The rest of the cast is pretty serviceable too. Patrick Wilson is great as Ocean Master, but whilst DC has been known for having strong villain portrayals his character motivations seem a little flat as compared to Abdul-Mateen’s Black Manta, but more on him in a short while. William Dafoe is great as always, however this didn’t feel like a quintessential role that only Dafoe could do. I feel his performance as Vulko could have been portrayed by just about any other actor. But that doesn’t really matter.
The takeaway performance and also development in this film to me, was that of Abdul-Mateen II. A somewhat sympathetic villain akin to Micheal B Jordan’s Killmonger (Black Panther, 2018). Unfortunately he played somewhat of a secondary villain in this film, yet was still very entertaining and I looked forward to seeing him whenever he was on screen. Minorly, his voice in his costume was frankly really silly. He sounded like a Power Rangers villain and I found myself wincing at some of his delivery.
The film had some expected commentary about the environment and pollution, but it wasn’t fully explored. Like I said, this was intended to be a fun flick, and I suppose any good sequel will build on seriousness.
I can’t believe I haven’t discussed the action yet. Aquaman introduces a brand new style of underwater action! I was skeptical about it when I saw the little Justice League had to offer, but I was always curious about how the sea life would play a role in the Aquaman fights. Let me tell you, I was not disappointed. The action is new and exhilarating, with certain shots taken directly from famous comic panels. The land action scenes are just as exciting, with the chase scene in Sicily becoming one of my favourite sequences in the DCEU.

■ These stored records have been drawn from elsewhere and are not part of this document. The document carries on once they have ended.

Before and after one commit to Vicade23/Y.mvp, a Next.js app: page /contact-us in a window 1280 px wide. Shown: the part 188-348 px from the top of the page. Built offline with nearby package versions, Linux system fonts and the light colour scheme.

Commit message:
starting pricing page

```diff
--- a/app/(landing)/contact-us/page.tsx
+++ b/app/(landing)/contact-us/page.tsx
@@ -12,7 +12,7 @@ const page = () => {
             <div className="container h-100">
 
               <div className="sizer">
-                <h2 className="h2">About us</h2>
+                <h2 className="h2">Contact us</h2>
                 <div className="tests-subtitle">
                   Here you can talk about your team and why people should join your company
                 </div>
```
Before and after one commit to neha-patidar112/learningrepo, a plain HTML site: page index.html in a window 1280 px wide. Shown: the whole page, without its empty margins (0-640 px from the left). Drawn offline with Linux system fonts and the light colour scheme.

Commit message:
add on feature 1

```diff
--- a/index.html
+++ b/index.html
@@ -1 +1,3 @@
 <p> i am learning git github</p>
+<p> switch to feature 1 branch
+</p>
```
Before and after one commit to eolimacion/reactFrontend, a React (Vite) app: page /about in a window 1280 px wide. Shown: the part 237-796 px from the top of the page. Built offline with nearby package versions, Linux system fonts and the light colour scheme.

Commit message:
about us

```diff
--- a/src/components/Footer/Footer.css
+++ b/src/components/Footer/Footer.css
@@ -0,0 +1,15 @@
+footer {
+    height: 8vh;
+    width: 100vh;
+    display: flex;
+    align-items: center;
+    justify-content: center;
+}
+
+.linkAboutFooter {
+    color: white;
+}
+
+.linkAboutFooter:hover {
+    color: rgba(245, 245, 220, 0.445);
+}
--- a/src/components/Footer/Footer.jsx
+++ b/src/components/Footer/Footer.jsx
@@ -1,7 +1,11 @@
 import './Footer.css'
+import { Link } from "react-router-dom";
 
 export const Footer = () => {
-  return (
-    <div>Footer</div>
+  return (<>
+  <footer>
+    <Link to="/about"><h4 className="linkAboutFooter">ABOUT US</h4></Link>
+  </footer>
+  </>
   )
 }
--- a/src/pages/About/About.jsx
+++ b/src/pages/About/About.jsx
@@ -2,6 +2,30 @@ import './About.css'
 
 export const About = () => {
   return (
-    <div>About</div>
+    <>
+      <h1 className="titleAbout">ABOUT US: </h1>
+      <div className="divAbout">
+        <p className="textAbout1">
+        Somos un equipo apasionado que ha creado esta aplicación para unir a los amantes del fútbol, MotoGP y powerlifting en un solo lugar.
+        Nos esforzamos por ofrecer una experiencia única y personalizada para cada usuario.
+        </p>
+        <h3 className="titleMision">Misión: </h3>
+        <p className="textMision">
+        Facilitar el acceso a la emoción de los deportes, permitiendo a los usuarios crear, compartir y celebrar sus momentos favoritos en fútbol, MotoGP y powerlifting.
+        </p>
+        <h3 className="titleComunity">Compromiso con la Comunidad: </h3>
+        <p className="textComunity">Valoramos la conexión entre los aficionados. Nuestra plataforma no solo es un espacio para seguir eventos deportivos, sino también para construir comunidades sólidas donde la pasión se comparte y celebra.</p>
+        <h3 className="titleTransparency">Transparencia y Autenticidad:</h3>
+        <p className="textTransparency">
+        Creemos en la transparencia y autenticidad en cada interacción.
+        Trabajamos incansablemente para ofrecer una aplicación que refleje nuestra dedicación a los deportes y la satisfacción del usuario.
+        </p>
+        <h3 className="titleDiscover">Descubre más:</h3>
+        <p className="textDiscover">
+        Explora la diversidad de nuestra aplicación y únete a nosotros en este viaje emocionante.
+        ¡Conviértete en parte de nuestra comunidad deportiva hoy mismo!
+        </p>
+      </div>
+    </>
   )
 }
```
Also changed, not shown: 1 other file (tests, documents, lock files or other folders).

The music was great as usual. One thing DC doesn’t fail in with their movies, is deliver a great score and soundtrack. More upbeat than Batman v Superman, and more positive than Suicide Squad (2016) I found myself grinning and toe taping in more than one scene. This was a fun film indeed.
My biggest gripe about this film however, even more so than the pacing is the dialogue. Some of the lines are so corny and cliched it left me rolling my eyes. But it wasn’t anything bad enough to put me off the film entirely, and even at its worst I was still engaged in the plot and scenes with the terrible dialogue. Just don’t expect “Shakespeare on The High Seas” and you’ll be fine.
In the end Aquaman delivers a fresh wave of life to the DCEU. Neither patronisingly Shakespearean like Thor (2011) nor touching on a lot of real world issues like Black Panther this film is original, and delivers a fun, feel good adventure film. The chinks in the fish scale armour are clearly visible, but it doesn’t keep the film from succeeding. Perhaps there is still hope for the DCEU.
But what this film does, is expand and evolve the genre of the comic book film. It blends together mythology and adventure and super hero sci fi into one neat and serviceable package. It doesn’t seem like this genre is losing any steam, and is only getting more dynamic. Thank goodness. What’s more, it breaths new life into the DCEU. Perhaps we should be looking forward to future projects. I’m certainly excited for an Aquaman sequel.